In Memoriam: Leo J. O'Brien

Leo J. O'Brien

Former LLS Dean Leo J. O'Brien passed away last year after a long and distinguished career as a lawyer, law professor, and law school administrator. O'Brien served as dean of the law school from 1969-73, a period that saw a spike in student population: the 1970 graduating class was 101, and the 1973 graduating class was 335. O'Brien's tenure also saw the advent of a focus at the law school on clinical experiential training. A faculty fellowship, currently held by Professor Eric Miller, is named in O'Brien's honor.

O’Brien grew up in San Francisco and graduated from the University of San Francisco Law School. During the Korean War, he served in the Pentagon as a First Lieutenant in the U.S. Army in the Judge Advocate General's (JAG) Corps. After the war, he received his LLM from Georgetown University and joined San Francisco law firm Hoberg and Finger.
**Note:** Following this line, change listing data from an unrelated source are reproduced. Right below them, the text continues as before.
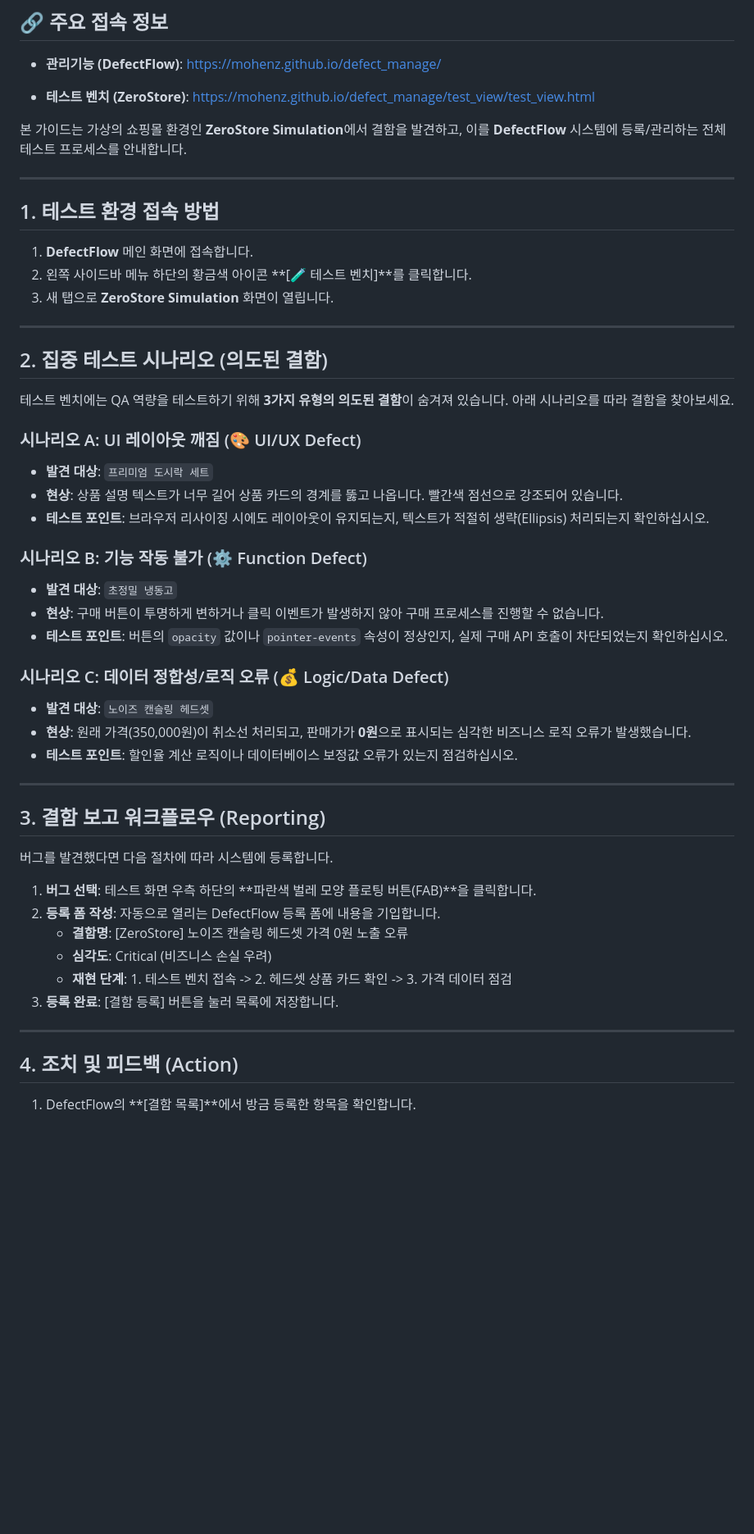
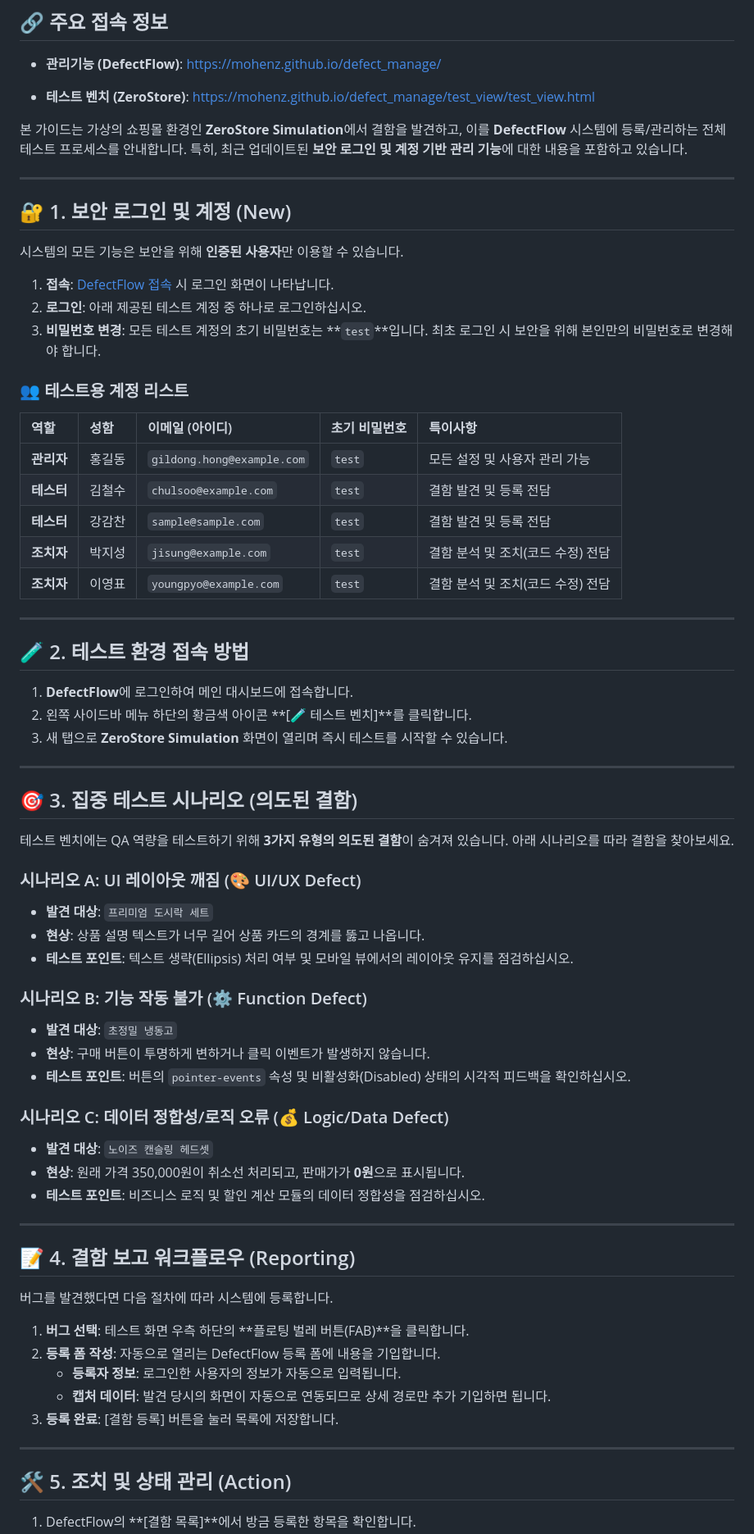
Before and after one commit to mohenz/defect_manage, a Markdown page: 테스트벤치_사용가이드.md, the part around one of its changes. Shown at 82% size. Rendered like a GitHub page; blank space fills up the shorter version.

Commit message:
docs: 테스트벤치 가이드 업데이트 및 테스트 계정 정보 추가

```diff
--- a/테스트벤치_사용가이드.md
+++ b/테스트벤치_사용가이드.md
@@ -6,48 +6,65 @@
 *   **테스트 벤치 (ZeroStore)**: [https://mohenz.github.io/defect_manage/test_view/test_view.html](https://mohenz.github.io/defect_manage/test_view/test_view.html)
 
 
-본 가이드는 가상의 쇼핑몰 환경인 **ZeroStore Simulation**에서 결함을 발견하고, 이를 **DefectFlow** 시스템에 등록/관리하는 전체 테스트 프로세스를 안내합니다.
+본 가이드는 가상의 쇼핑몰 환경인 **ZeroStore Simulation**에서 결함을 발견하고, 이를 **DefectFlow** 시스템에 등록/관리하는 전체 테스트 프로세스를 안내합니다. 특히, 최근 업데이트된 **보안 로그인 및 계정 기반 관리 기능**에 대한 내용을 포함하고 있습니다.
 
 ---
 
-## 1. 테스트 환경 접속 방법
-1.  **DefectFlow** 메인 화면에 접속합니다.
-2.  왼쪽 사이드바 메뉴 하단의 황금색 아이콘 **[🧪 테스트 벤치]**를 클릭합니다.
-3.  새 탭으로 **ZeroStore Simulation** 화면이 열립니다.
+## 🔐 1. 보안 로그인 및 계정 (New)
+시스템의 모든 기능은 보안을 위해 **인증된 사용자**만 이용할 수 있습니다.
+
+1.  **접속**: [DefectFlow 접속](https://mohenz.github.io/defect_manage/) 시 로그인 화면이 나타납니다.
+2.  **로그인**: 아래 제공된 테스트 계정 중 하나로 로그인하십시오.
+3.  **비밀번호 변경**: 모든 테스트 계정의 초기 비밀번호는 **`test`**입니다. 최초 로그인 시 보안을 위해 본인만의 비밀번호로 변경해야 합니다.
+
+### 👥 테스트용 계정 리스트
+| 역할 | 성함 | 이메일 (아이디) | 초기 비밀번호 | 특이사항 |
+| :--- | :--- | :--- | :--- | :--- |
+| **관리자** | 홍길동 | `gildong.hong@example.com` | `test` | 모든 설정 및 사용자 관리 가능 |
+| **테스터** | 김철수 | `chulsoo@example.com` | `test` | 결함 발견 및 등록 전담 |
+| **테스터** | 강감찬 | `sample@sample.com` | `test` | 결함 발견 및 등록 전담 |
+| **조치자** | 박지성 | `jisung@example.com` | `test` | 결함 분석 및 조치(코드 수정) 전담 |
+| **조치자** | 이영표 | `youngpyo@example.com` | `test` | 결함 분석 및 조치(코드 수정) 전담 |
 
 ---
 
-## 2. 집중 테스트 시나리오 (의도된 결함)
+## 🧪 2. 테스트 환경 접속 방법
+1.  **DefectFlow**에 로그인하여 메인 대시보드에 접속합니다.
+2.  왼쪽 사이드바 메뉴 하단의 황금색 아이콘 **[🧪 테스트 벤치]**를 클릭합니다.
+3.  새 탭으로 **ZeroStore Simulation** 화면이 열리며 즉시 테스트를 시작할 수 있습니다.
+
+---
+
+## 🎯 3. 집중 테스트 시나리오 (의도된 결함)
 테스트 벤치에는 QA 역량을 테스트하기 위해 **3가지 유형의 의도된 결함**이 숨겨져 있습니다. 아래 시나리오를 따라 결함을 찾아보세요.
 
 ### 시나리오 A: UI 레이아웃 깨짐 (🎨 UI/UX Defect)
 *   **발견 대상**: `프리미엄 도시락 세트`
-*   **현상**: 상품 설명 텍스트가 너무 길어 상품 카드의 경계를 뚫고 나옵니다. 빨간색 점선으로 강조되어 있습니다.
-*   **테스트 포인트**: 브라우저 리사이징 시에도 레이아웃이 유지되는지, 텍스트가 적절히 생략(Ellipsis) 처리되는지 확인하십시오.
+*   **현상**: 상품 설명 텍스트가 너무 길어 상품 카드의 경계를 뚫고 나옵니다.
+*   **테스트 포인트**: 텍스트 생략(Ellipsis) 처리 여부 및 모바일 뷰에서의 레이아웃 유지를 점검하십시오.
 
 ### 시나리오 B: 기능 작동 불가 (⚙️ Function Defect)
 *   **발견 대상**: `초정밀 냉동고`
-*   **현상**: 구매 버튼이 투명하게 변하거나 클릭 이벤트가 발생하지 않아 구매 프로세스를 진행할 수 없습니다.
-*   **테스트 포인트**: 버튼의 `opacity` 값이나 `pointer-events` 속성이 정상인지, 실제 구매 API 호출이 차단되었는지 확인하십시오.
+*   **현상**: 구매 버튼이 투명하게 변하거나 클릭 이벤트가 발생하지 않습니다.
+*   **테스트 포인트**: 버튼의 `pointer-events` 속성 및 비활성화(Disabled) 상태의 시각적 피드백을 확인하십시오.
 
 ### 시나리오 C: 데이터 정합성/로직 오류 (💰 Logic/Data Defect)
 *   **발견 대상**: `노이즈 캔슬링 헤드셋`
-*   **현상**: 원래 가격(350,000원)이 취소선 처리되고, 판매가가 **0원**으로 표시되는 심각한 비즈니스 로직 오류가 발생했습니다.
-*   **테스트 포인트**: 할인율 계산 로직이나 데이터베이스 보정값 오류가 있는지 점검하십시오.
+*   **현상**: 원래 가격 350,000원이 취소선 처리되고, 판매가가 **0원**으로 표시됩니다.
+*   **테스트 포인트**: 비즈니스 로직 및 할인 계산 모듈의 데이터 정합성을 점검하십시오.
 
 ---
 
-## 3. 결함 보고 워크플로우 (Reporting)
+## 📝 4. 결함 보고 워크플로우 (Reporting)
 버그를 발견했다면 다음 절차에 따라 시스템에 등록합니다.
 
-1.  **버그 선택**: 테스트 화면 우측 하단의 **파란색 벌레 모양 플로팅 버튼(FAB)**을 클릭합니다.
+1.  **버그 선택**: 테스트 화면 우측 하단의 **플로팅 벌레 버튼(FAB)**을 클릭합니다.
 2.  **등록 폼 작성**: 자동으로 열리는 DefectFlow 등록 폼에 내용을 기입합니다.
-    *   **결함명**: [ZeroStore] 노이즈 캔슬링 헤드셋 가격 0원 노출 오류
-    *   **심각도**: Critical (비즈니스 손실 우려)
-    *   **재현 단계**: 1. 테스트 벤치 접속 -> 2. 헤드셋 상품 카드 확인 -> 3. 가격 데이터 점검
+    *   **등록자 정보**: 로그인한 사용자의 정보가 자동으로 입력됩니다.
+    *   **캡처 데이터**: 발견 당시의 화면이 자동으로 연동되므로 상세 경로만 추가 기입하면 됩니다.
 3.  **등록 완료**: [결함 등록] 버튼을 눌러 목록에 저장합니다.
 
 ---
 
-## 4. 조치 및 피드백 (Action)
+## 🛠️ 5. 조치 및 상태 관리 (Action)
 1.  DefectFlow의 **[결함 목록]**에서 방금 등록한 항목을 확인합니다.
```
Also changed, not shown: other parts of 테스트벤치_사용가이드.md (+3 -3 lines).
He began his career in legal education at his alma mater, USF Law School, and served as dean of Gonzaga University School of Law before he was appointed ninth dean of Loyola Law School following a national search.

O’Brien is remembered as restoring steady leadership and long-term planning at Loyola Law School following a succession of short deanships. The need for an expanded campus footprint to accommodate the rapidly growing student body became clear during his tenure, and he was dedicated to providing opportunities for lower-income students. Students began to gain clinical experience providing free legal aid to local residents and working with the Legal Aid Foundation of Los Angeles.

After leaving Loyola in 1973, O’Brien went back to teaching. Throughout his career he taught on the law faculties of Georgetown, U.C. Berkeley, University of Michigan, University of San Diego and Washington and Lee, and taught specialty programs at Princeton, University of North Carolina, and Trinity College in Dublin, Ireland.